My MFA diploma production with the actors of the School of Dramatic Art “Paolo Grassi.” The whole show was offered a small, somewhat claustrophobioc space at the Teatro Franco Parenti, which made movements difficult for the large cast. However, the location worked well with the theme of the play and afforded an incredible intimacy with the audience, which packed the seats for the production’s run.
Dramaturgically, I variously trimmed the play to emphasize Malcolm’s story and the theme of free will, in addition to translating the original.
Critic Ruggero Rastelli described the show as “a gem not to be missed” and my directing as “solemn and ironic at the same time, with that extra kick that takes you in” (Il Giornale, March 23-29 , 1998)
The video of the performance was later shown at Centro Festival del Teatro d’Europa, Palazzo Reale, Milan.
A contemporary script satirizing the dangerous overlapping in the Italian system of media and politics, both under the influence of prime minister Berlusconi, here called “The Man Who Smiles.” The cool part was that since each of the components of the company “Movimenti Maldestri” was working in the same fashion magazine (Vogue Italia), we received both costumes by Moschino and coverage on the national magazine Panorama.
School of Dramatic Art “Paolo Grassi” – Sala Colonne, Milan, Italy

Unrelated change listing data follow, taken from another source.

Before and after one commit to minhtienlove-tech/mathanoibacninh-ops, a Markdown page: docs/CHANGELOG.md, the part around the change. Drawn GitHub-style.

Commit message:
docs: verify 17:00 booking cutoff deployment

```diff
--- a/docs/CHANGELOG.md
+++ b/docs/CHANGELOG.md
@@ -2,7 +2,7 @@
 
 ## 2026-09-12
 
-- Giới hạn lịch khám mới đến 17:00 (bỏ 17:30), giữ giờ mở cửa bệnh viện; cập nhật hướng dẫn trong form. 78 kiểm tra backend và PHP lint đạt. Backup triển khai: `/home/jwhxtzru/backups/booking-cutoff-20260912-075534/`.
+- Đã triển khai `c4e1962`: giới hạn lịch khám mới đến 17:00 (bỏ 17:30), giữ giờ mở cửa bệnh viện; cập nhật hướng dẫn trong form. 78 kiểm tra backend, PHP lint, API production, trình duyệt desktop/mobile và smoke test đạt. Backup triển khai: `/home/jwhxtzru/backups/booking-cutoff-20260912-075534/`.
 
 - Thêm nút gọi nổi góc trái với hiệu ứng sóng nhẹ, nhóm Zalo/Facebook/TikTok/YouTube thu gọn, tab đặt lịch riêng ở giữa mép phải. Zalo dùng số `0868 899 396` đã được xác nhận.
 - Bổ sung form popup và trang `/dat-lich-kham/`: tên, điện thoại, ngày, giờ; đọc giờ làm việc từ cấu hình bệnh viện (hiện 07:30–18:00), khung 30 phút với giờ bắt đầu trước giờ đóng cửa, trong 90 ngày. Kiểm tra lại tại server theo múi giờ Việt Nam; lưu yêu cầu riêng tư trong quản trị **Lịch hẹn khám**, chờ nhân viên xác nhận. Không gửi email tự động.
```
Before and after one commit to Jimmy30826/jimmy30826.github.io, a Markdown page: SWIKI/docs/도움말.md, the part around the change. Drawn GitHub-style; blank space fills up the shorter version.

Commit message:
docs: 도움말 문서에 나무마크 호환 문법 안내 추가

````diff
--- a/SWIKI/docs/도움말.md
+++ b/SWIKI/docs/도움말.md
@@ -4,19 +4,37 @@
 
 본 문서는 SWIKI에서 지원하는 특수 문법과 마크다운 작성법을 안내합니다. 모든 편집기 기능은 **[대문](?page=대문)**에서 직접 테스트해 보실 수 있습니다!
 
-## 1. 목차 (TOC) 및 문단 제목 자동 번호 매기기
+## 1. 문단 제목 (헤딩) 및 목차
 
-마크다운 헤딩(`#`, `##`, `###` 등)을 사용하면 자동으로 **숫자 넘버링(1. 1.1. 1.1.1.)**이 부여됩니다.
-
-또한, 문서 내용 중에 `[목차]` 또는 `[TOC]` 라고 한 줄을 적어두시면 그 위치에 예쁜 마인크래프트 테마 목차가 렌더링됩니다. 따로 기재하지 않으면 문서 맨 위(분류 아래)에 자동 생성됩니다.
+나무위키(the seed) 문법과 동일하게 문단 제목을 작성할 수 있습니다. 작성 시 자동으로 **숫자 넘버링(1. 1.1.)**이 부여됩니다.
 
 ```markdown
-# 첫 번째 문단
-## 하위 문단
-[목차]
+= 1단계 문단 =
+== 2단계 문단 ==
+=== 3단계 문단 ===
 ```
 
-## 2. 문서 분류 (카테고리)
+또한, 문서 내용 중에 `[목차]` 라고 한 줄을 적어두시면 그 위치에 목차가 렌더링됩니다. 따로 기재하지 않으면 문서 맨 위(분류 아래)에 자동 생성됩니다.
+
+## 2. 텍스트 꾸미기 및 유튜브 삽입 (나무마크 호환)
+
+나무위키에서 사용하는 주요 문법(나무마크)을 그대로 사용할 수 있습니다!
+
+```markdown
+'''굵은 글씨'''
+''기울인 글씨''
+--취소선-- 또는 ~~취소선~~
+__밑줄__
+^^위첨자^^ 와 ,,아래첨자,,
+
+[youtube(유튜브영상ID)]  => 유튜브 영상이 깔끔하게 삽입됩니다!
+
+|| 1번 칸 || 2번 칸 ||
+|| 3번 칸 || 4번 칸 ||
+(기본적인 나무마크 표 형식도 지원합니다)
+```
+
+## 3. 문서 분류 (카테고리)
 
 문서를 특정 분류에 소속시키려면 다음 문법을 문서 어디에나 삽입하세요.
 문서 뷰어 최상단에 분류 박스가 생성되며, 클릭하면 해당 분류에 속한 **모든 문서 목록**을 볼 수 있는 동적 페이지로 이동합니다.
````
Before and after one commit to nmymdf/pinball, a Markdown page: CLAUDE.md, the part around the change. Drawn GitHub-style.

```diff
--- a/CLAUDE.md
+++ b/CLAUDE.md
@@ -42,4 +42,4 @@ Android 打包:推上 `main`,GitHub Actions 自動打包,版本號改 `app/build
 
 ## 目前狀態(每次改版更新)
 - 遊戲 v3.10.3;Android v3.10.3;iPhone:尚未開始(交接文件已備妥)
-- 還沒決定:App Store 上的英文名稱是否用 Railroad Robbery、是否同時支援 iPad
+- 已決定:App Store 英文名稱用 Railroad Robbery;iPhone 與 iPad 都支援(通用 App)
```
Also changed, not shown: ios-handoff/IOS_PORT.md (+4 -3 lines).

In this dramaturgy of two of Shakespeare’s Roman plays, scenes from Julius Caesar and Antony and Cleopatra explored Antony’s character in its entirety. Three male actors played all the roles including Cleopatra and the Roman mob, and this brought about many inventive solutions in a mixture of tragedy and comic moments.